Provided material
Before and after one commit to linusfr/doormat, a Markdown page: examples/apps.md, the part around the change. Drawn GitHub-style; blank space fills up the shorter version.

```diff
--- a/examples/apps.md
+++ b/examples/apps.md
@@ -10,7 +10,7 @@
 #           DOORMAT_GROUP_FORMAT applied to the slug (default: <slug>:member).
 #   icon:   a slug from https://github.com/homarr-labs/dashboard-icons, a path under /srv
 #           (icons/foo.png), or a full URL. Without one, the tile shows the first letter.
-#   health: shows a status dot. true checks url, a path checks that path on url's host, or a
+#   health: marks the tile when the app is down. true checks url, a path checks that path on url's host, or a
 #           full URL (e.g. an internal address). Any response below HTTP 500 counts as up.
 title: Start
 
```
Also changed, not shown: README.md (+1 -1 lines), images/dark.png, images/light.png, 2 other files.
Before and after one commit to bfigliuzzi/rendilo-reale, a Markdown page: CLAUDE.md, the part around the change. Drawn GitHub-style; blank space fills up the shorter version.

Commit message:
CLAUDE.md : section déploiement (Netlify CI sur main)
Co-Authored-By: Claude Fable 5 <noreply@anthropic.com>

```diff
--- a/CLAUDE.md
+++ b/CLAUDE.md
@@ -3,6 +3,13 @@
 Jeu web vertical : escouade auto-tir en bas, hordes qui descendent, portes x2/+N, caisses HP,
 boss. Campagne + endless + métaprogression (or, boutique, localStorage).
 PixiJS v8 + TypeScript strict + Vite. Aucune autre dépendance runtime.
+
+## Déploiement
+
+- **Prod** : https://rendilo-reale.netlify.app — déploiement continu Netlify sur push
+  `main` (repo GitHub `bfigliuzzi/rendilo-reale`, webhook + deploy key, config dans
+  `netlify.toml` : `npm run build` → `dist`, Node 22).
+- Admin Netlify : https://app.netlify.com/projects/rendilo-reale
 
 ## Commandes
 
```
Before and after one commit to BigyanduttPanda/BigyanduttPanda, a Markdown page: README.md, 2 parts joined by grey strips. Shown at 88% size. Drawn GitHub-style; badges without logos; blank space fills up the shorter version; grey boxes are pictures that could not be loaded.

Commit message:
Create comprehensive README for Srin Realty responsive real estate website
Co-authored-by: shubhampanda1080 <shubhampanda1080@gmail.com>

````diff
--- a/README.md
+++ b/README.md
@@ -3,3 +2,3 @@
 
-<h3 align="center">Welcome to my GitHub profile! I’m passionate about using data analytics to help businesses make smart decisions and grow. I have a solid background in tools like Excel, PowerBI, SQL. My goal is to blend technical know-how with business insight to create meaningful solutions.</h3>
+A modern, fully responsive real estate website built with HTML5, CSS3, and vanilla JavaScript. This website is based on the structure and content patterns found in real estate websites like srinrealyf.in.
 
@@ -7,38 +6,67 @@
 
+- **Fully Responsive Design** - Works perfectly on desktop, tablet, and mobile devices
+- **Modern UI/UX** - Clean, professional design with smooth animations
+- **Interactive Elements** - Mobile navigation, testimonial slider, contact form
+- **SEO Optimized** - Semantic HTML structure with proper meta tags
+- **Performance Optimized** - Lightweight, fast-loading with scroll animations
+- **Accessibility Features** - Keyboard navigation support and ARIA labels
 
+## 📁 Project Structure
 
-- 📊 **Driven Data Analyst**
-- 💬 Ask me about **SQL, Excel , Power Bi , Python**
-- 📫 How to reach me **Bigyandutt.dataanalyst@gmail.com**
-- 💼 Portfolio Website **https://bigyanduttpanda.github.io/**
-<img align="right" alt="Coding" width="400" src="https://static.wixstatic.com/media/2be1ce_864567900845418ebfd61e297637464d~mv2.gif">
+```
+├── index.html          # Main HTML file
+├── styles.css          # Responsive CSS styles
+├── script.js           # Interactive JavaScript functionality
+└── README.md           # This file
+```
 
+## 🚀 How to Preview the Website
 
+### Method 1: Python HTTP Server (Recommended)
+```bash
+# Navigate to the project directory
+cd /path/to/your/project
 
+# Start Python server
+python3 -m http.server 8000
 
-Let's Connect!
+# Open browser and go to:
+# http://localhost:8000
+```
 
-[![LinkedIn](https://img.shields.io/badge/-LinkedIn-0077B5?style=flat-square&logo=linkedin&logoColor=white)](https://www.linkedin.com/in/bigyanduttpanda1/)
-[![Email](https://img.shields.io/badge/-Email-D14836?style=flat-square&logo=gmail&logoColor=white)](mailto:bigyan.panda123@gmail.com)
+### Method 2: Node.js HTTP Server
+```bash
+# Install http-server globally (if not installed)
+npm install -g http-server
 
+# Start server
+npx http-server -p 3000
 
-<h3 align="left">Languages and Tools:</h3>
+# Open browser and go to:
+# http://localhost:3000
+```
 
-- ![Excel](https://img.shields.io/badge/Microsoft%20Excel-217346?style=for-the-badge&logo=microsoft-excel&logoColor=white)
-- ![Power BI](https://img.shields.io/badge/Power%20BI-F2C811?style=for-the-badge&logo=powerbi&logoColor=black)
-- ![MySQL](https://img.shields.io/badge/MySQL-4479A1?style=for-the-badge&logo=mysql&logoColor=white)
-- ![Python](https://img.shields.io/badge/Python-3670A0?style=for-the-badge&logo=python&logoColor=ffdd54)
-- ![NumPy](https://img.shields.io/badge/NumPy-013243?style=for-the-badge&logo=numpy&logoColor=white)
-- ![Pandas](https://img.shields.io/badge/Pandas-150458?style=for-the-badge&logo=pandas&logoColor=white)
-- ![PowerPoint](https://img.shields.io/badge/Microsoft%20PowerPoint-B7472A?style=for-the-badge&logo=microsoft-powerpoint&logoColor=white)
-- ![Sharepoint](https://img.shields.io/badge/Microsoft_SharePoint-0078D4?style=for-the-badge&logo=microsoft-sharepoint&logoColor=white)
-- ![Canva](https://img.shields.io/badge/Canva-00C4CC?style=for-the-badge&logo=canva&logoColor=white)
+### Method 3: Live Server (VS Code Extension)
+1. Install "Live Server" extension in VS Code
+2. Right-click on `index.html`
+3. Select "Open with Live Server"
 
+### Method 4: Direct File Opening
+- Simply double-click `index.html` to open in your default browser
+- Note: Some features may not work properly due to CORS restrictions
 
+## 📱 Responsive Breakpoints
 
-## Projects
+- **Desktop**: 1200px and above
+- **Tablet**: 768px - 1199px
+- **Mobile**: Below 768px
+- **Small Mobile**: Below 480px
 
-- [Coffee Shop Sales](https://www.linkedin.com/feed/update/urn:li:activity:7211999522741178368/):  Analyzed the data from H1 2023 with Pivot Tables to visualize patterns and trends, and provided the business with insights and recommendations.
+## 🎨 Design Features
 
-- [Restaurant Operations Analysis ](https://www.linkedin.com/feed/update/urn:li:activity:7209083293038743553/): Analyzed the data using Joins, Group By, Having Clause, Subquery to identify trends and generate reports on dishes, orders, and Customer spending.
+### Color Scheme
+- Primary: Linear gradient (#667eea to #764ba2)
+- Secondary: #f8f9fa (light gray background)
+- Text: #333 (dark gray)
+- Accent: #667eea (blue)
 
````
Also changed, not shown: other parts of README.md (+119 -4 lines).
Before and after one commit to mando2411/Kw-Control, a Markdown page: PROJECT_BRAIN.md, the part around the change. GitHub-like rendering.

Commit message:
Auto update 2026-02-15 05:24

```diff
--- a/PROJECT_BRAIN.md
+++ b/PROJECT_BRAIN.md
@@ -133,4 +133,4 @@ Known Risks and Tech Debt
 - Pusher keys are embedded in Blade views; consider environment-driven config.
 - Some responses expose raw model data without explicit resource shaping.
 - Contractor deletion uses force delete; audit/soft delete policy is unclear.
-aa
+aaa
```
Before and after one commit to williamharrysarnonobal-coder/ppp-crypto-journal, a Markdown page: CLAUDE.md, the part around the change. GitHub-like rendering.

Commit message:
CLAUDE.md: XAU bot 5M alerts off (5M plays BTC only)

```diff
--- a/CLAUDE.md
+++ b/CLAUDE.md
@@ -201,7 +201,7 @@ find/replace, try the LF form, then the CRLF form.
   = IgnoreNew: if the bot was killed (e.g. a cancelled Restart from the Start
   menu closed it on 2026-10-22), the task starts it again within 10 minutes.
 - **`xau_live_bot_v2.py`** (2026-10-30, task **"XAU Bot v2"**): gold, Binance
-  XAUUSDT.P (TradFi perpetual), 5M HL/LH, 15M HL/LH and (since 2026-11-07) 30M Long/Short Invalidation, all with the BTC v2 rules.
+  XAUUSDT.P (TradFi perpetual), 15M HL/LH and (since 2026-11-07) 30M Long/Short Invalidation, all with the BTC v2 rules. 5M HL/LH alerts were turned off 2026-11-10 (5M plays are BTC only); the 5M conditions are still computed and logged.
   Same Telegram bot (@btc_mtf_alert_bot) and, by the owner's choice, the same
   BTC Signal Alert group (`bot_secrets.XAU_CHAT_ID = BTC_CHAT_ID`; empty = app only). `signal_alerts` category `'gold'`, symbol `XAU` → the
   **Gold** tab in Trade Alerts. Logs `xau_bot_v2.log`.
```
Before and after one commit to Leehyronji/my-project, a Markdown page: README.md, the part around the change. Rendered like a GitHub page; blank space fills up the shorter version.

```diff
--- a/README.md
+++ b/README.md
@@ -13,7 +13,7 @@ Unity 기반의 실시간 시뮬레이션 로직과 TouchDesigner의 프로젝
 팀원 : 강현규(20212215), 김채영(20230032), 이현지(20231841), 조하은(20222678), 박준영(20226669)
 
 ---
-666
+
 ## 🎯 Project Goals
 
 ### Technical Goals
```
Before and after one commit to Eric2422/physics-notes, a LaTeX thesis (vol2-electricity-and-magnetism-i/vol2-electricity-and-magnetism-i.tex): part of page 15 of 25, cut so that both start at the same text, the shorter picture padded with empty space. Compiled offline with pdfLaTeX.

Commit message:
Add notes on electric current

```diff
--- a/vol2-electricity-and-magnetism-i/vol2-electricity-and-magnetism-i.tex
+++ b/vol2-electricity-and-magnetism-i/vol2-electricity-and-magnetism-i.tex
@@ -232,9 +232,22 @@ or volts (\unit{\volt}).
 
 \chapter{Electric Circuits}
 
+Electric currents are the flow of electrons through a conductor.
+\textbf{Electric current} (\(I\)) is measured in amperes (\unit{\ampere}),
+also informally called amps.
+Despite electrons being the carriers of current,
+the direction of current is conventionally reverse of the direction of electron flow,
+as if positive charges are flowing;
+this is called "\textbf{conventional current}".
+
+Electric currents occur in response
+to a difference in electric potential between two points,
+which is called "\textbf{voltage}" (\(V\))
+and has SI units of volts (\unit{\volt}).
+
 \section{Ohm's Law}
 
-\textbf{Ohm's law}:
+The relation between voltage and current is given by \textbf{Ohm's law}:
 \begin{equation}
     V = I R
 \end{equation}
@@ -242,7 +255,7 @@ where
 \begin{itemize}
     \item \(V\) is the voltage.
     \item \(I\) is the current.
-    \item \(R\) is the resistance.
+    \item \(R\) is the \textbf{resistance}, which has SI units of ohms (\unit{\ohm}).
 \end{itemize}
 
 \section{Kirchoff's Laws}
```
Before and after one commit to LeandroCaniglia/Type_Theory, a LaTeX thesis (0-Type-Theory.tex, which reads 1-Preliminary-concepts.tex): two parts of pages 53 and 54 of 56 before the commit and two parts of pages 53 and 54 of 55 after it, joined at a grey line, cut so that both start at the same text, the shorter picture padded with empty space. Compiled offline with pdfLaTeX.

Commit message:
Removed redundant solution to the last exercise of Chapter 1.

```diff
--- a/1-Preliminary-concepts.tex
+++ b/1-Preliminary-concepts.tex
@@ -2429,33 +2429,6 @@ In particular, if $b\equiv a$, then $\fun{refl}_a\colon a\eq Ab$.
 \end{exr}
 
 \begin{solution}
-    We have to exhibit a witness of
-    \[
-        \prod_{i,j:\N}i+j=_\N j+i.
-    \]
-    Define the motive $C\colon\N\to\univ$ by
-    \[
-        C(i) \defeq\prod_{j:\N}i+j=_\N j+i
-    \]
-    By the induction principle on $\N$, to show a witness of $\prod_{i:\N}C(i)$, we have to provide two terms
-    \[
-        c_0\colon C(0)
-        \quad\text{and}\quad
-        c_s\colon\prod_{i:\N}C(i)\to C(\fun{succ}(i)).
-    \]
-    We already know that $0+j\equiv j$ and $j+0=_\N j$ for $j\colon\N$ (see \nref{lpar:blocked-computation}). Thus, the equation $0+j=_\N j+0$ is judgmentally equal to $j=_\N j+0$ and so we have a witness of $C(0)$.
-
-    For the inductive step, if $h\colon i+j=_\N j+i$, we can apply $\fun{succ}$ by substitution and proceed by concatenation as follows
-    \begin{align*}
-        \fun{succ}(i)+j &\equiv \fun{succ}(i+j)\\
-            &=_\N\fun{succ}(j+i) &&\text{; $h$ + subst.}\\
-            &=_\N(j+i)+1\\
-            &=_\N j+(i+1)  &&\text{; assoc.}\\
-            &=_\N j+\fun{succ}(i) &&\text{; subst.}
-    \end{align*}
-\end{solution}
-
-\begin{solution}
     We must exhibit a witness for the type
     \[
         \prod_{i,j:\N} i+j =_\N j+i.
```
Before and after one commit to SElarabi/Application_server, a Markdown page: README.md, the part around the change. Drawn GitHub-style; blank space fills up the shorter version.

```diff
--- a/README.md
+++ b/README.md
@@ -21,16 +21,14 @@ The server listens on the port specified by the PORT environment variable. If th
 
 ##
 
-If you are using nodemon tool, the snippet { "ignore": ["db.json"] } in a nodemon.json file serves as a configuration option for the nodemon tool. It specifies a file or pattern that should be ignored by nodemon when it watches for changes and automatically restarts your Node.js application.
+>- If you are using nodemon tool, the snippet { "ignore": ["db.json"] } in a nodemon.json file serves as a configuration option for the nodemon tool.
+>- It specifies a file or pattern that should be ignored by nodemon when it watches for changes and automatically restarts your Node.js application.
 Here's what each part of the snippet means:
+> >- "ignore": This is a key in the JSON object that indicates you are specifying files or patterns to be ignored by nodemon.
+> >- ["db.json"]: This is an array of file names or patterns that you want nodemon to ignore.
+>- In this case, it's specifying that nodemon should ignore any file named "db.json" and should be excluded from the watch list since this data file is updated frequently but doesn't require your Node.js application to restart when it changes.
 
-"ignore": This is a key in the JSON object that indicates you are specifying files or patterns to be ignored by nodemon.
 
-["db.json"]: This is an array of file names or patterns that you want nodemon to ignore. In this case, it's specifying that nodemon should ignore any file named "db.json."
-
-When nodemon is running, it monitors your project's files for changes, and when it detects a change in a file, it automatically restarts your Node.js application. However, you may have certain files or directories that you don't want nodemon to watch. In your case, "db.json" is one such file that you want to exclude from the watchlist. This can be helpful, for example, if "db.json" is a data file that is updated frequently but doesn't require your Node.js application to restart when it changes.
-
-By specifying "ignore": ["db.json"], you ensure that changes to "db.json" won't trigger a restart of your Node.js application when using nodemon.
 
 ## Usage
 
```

Task instructions
Set the entries down again exactly, beginning with their first line and ending with the line that contains "CLAUDE.md : section"; omit all other lines.

Reply to the exercise
Before and after one commit to linusfr/doormat, a Markdown page: examples/apps.md, the part around the change. Drawn GitHub-style; blank space fills up the shorter version.

```diff
--- a/examples/apps.md
+++ b/examples/apps.md
@@ -10,7 +10,7 @@
 #           DOORMAT_GROUP_FORMAT applied to the slug (default: <slug>:member).
 #   icon:   a slug from https://github.com/homarr-labs/dashboard-icons, a path under /srv
 #           (icons/foo.png), or a full URL. Without one, the tile shows the first letter.
-#   health: shows a status dot. true checks url, a path checks that path on url's host, or a
+#   health: marks the tile when the app is down. true checks url, a path checks that path on url's host, or a
 #           full URL (e.g. an internal address). Any response below HTTP 500 counts as up.
 title: Start
 
```
Also changed, not shown: README.md (+1 -1 lines), images/dark.png, images/light.png, 2 other files.
Before and after one commit to bfigliuzzi/rendilo-reale, a Markdown page: CLAUDE.md, the part around the change. Drawn GitHub-style; blank space fills up the shorter version.

Commit message:
CLAUDE.md : section déploiement (Netlify CI sur main)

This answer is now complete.